“You see wild bumblebees, in particular, rolling about in ecstasy, tumbling with abandon, and picking the pollen up all over their furry bodies.”
So said Christopher Lloyd in the tiny book Gardens — a collection of brief garden wisdom.
From 10 a.m. to 3:30 p.m. on Sat., Feb. 4 at the Qualicum Beach Civic Centre, the 10th annual Seedy Saturday will kick-start spring while bringing you garden wisdom, with this year’s theme, “10 Years of Growing: Buzzing Right Along.”
As you will have guessed by now, it’s a day for the bees and their fellow pollinators, along with the usual wonders always on tap.
Seed swap tables, savvy speakers who really know of which they garden, vendors of seeds and all things garden-ish, draw prizes from a mini greenhouse for getting things off to a good start to a Jolda vase for displaying the results, farmers’ market, youngsters’ Shoots with Roots, and the Seedy Café to keep up your strength for the occasion … all these await your attention on Saturday.
And … you can get a head start on Friday evening at 7 p.m. (if you get to the Windsor Room early) by hearing author/entomologist Linda Gilkeson’s presentation Troubleshooting Town Hall: Get Ready for your 2012 Garden.
In recent media releases you will have found the details on these other knowledgeable speakers.
Another special event at this year’s Seedy will be the honoring of Qualicum Beach’s Joy Smith, a founding member of this Seedy day, and the adoption by the Seedy Saturday Committee of the bean variety “Everbearing Joy” into the Canadian Seed Library.
We know, Joy, that, “there’s plenty of inspiration to be found in [your] garden.” — John Spencer in Gardens.
As this year’s theme emphasizes, Seedy Saturday would be a non-sprouter without The Pollinators. The world’s pollinators are responsible for the survival of about three quarters of all flowering plants and crops, worldwide; without them plant and animal life as we know it could not go on.
In fact, the worldwide economic value of insect pollination alone has been estimated at $217 billion!
Who are these critical creatures? They’re the bees, wasps, beetles, flies, butterflies, moths, hummingbirds, and bats.
How do the pollinators work as gardeners’ helpers?
They don’t likely have that particular job description in mind when they zero in to steal a few drops of a flower’s nectar and move onto another and another to do the same thing.
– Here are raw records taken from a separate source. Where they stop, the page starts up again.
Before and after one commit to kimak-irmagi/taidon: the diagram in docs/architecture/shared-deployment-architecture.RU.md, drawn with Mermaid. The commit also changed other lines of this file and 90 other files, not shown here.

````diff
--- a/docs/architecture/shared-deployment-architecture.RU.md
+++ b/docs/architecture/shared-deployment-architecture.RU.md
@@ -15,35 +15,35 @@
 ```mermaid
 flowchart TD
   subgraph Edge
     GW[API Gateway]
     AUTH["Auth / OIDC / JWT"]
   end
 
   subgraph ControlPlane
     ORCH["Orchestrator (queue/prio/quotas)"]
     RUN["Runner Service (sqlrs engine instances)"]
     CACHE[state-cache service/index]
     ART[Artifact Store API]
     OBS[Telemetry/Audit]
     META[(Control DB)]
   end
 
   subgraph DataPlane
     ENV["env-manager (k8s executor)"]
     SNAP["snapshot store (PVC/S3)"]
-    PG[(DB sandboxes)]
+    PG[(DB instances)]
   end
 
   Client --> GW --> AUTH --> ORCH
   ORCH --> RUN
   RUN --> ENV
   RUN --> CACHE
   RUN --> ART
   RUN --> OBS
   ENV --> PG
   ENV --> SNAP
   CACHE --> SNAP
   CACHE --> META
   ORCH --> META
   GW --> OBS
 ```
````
All being creatures adorned with a little or a lot of fuzzy bits, these creatures brush against a plant’s pollen-covered anthers and in their rush to the trough, tiny grains of powdery yellow pollen stick to them, and are haphazardly carried and dropped to the same or another plants’ pistil.
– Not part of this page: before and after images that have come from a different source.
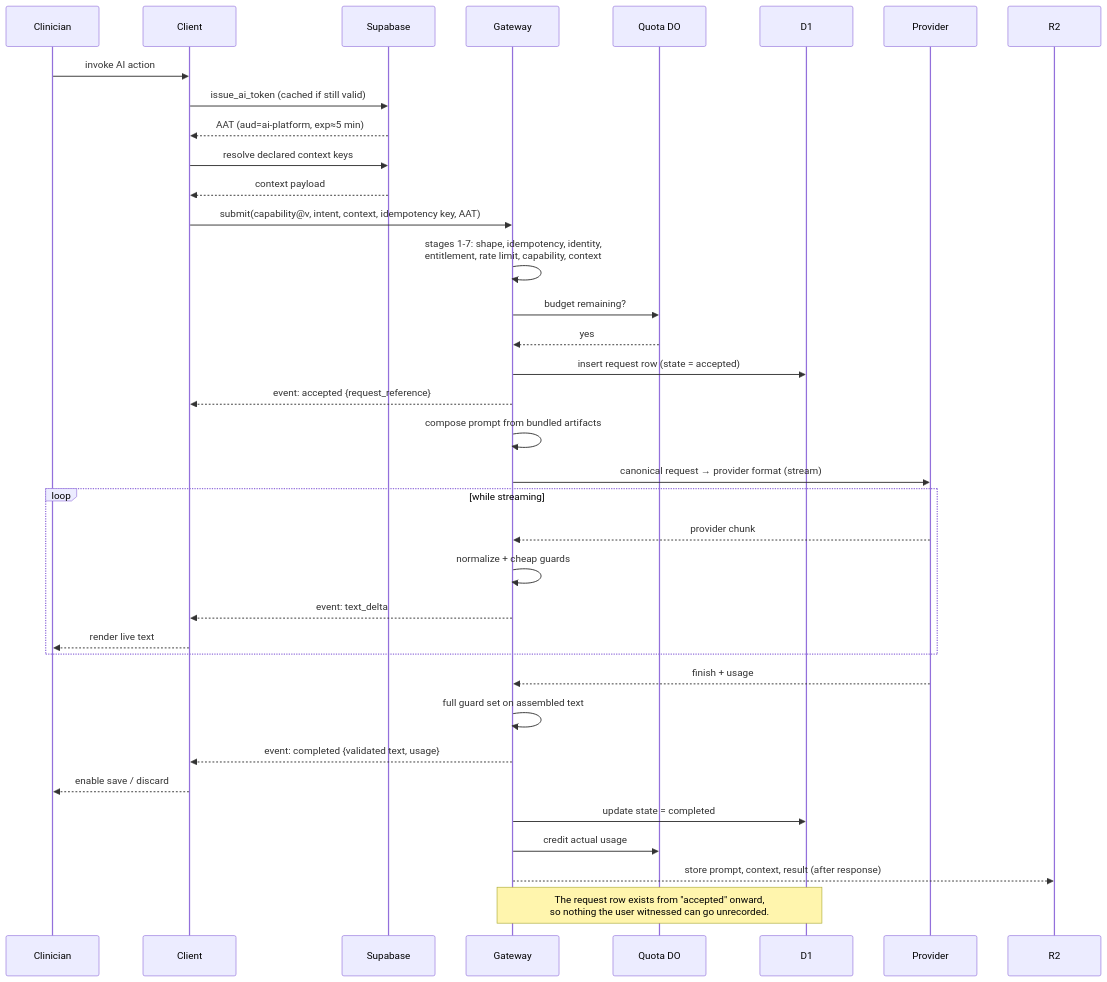
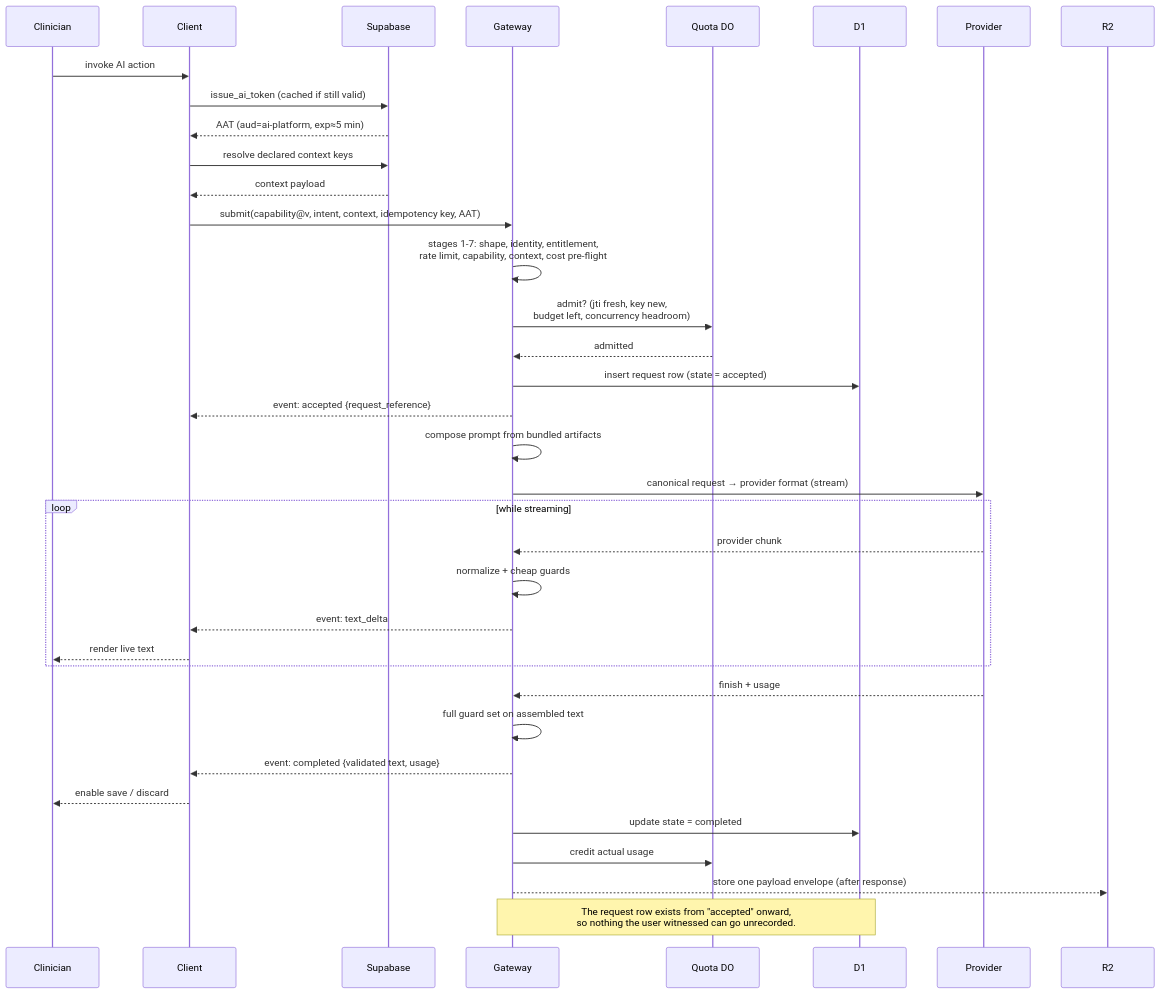
One commit to haythamosama95/AiClinic changed the eighth of 16 diagrams in docs/architecture/17-ai-platform.md. Above: the diagram before and after it, drawn with Mermaid. The commit also changed other lines of this file and 7 other files, not shown here.

Commit message:
Adding AI Platform Architectural Documents and Delivery Plan along with the speckit driving commands

````diff
--- a/docs/architecture/17-ai-platform.md
+++ b/docs/architecture/17-ai-platform.md
@@ -1380,41 +1730,41 @@
 ```mermaid
 sequenceDiagram
     participant U as Clinician
     participant C as Client
     participant SB as Supabase
     participant GW as Gateway
     participant QDO as Quota DO
     participant D1 as D1
     participant PRV as Provider
 
     U->>C: invoke AI action
     C->>SB: issue_ai_token (cached if still valid)
     SB-->>C: AAT (aud=ai-platform, exp≈5 min)
     C->>SB: resolve declared context keys
     SB-->>C: context payload
     C->>GW: submit(capability@v, intent, context, idempotency key, AAT)
 
-    GW->>GW: stages 1-7: shape, idempotency, identity,<br/>entitlement, rate limit, capability, context
-    GW->>QDO: budget remaining?
-    QDO-->>GW: yes
+    GW->>GW: stages 1-7: shape, identity, entitlement,<br/>rate limit, capability, context, cost pre-flight
+    GW->>QDO: admit? (jti fresh, key new,<br/>budget left, concurrency headroom)
+    QDO-->>GW: admitted
     GW->>D1: insert request row (state = accepted)
     GW-->>C: event: accepted {request_reference}
 
     GW->>GW: compose prompt from bundled artifacts
     GW->>PRV: canonical request → provider format (stream)
     loop while streaming
         PRV-->>GW: provider chunk
         GW->>GW: normalize + cheap guards
         GW-->>C: event: text_delta
         C-->>U: render live text
     end
     PRV-->>GW: finish + usage
     GW->>GW: full guard set on assembled text
     GW-->>C: event: completed {validated text, usage}
     C-->>U: enable save / discard
 
     GW->>D1: update state = completed
     GW->>QDO: credit actual usage
-    GW-->>R2: store prompt, context, result (after response)
+    GW-->>R2: store one payload envelope (after response)
     Note over GW,D1: The request row exists from "accepted" onward,<br/>so nothing the user witnessed can go unrecorded.
 ```
````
Here the pollen works its way down to the plant’s ovary and fertilizes the seeds waiting there.
So … no pollinators, no fertile seeds, no plants.
True, there are some plants and trees which are wind or water fertilized, or are self-fertilizing, but we wouldn’t want to depend on them exclusively for breakfast, lunch and dinner.
We do need the pollinators.
Some of our most efficient pollinators are in trouble or have even disappeared from their range.
Disease, pesticide poisoning, pollution, and habitat loss have contributed to their demise.
We, as gardeners and/or landscapers can helped these beleaguered helpers maintain vital and healthy ecosystems.
Design a garden with plants to attract and feed the pollinators, use native plants when possible, and plan for a diverse range of plants to whet different pollinator appetites, planting them in profusion rather than a single plant here and there. Come to Seedy Saturday, on February 4 and learn a thing or two about The Pollinators.
Maybe the birds and the bees, and the butterflies, and the hummingbirds do believe, like Georgia O’Keeefe, that, “If you take a flower in your hand and really look at it, it’s your world for the moment.”
— Nancy Whelan is a regular News columnist.